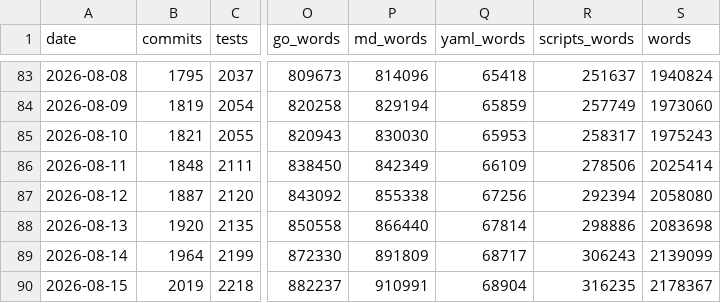
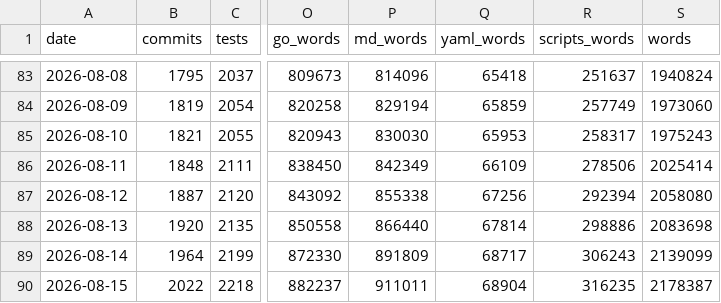
Before and after one commit to actions-gateway/github-actions-gateway, a CSV file: claude-usage/data/git_metrics.csv, drawn as a sheet; only a part is shown, gaps mark what is left out; the diff names each change by its address in the sheet, - before the commit and + after, or states it on an @@ line.

Commit message:
docs(metrics): time at the keyboard is a scale, not a measurement
Asked how the figure was computed, and the answer does not survive the question.
A 10-minute bucket counts as attended if a person typed in it. Prompts are sparse
point events, 1,408 of them, so each one claims a whole bucket and the total
scales with the width: 18.4h at 1 minute, 102h at 10, 224h at 60. A
session-of-presence model does no better, running 22.9h to 139.0h as its idle
threshold moves 5 to 60 minutes.

So any single number needs an arbitrary parameter and moves six to twelvefold
across defensible ones. The wall-clock series it sits inside is far less
sensitive, 133h to 328h, because its records are dense rather than sparse.

Two things survive and are worth more than the hours: the count, 1,408 typed
prompts, which no parameter touches, and the shape, since every bucket in every
chart uses the one width, so the comparisons across days and hours hold even
where the level does not. The Results table now leads with the count and marks
the hours width-dependent.

```diff
--- a/claude-usage/data/git_metrics.csv
+++ b/claude-usage/data/git_metrics.csv
-B90 (commits): 2019
+B90 (commits): 2022
-P90 (md_words): 910991
+P90 (md_words): 911011
-S90 (words): 2178367
+S90 (words): 2178387
```
Also changed, not shown: claude-usage/data/model_daily.csv, claude-usage/data/rhythm_metrics.csv, 27 other files.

About this task: Repeat all the data as it stands, dropping any images it holds.

Exercise output:
Before and after one commit to actions-gateway/github-actions-gateway, a CSV file: claude-usage/data/git_metrics.csv, drawn as a sheet; only a part is shown, gaps mark what is left out; the diff names each change by its address in the sheet, - before the commit and + after, or states it on an @@ line.

Commit message:
docs(metrics): time at the keyboard is a scale, not a measurement
Asked how the figure was computed, and the answer does not survive the question.
A 10-minute bucket counts as attended if a person typed in it. Prompts are sparse
point events, 1,408 of them, so each one claims a whole bucket and the total
scales with the width: 18.4h at 1 minute, 102h at 10, 224h at 60. A
session-of-presence model does no better, running 22.9h to 139.0h as its idle
threshold moves 5 to 60 minutes.

So any single number needs an arbitrary parameter and moves six to twelvefold
across defensible ones. The wall-clock series it sits inside is far less
sensitive, 133h to 328h, because its records are dense rather than sparse.

Two things survive and are worth more than the hours: the count, 1,408 typed
prompts, which no parameter touches, and the shape, since every bucket in every
chart uses the one width, so the comparisons across days and hours hold even
where the level does not. The Results table now leads with the count and marks
the hours width-dependent.

```diff
--- a/claude-usage/data/git_metrics.csv
+++ b/claude-usage/data/git_metrics.csv
-B90 (commits): 2019
+B90 (commits): 2022
-P90 (md_words): 910991
+P90 (md_words): 911011
-S90 (words): 2178367
+S90 (words): 2178387
```
Also changed, not shown: claude-usage/data/model_daily.csv, claude-usage/data/rhythm_metrics.csv, 27 other files.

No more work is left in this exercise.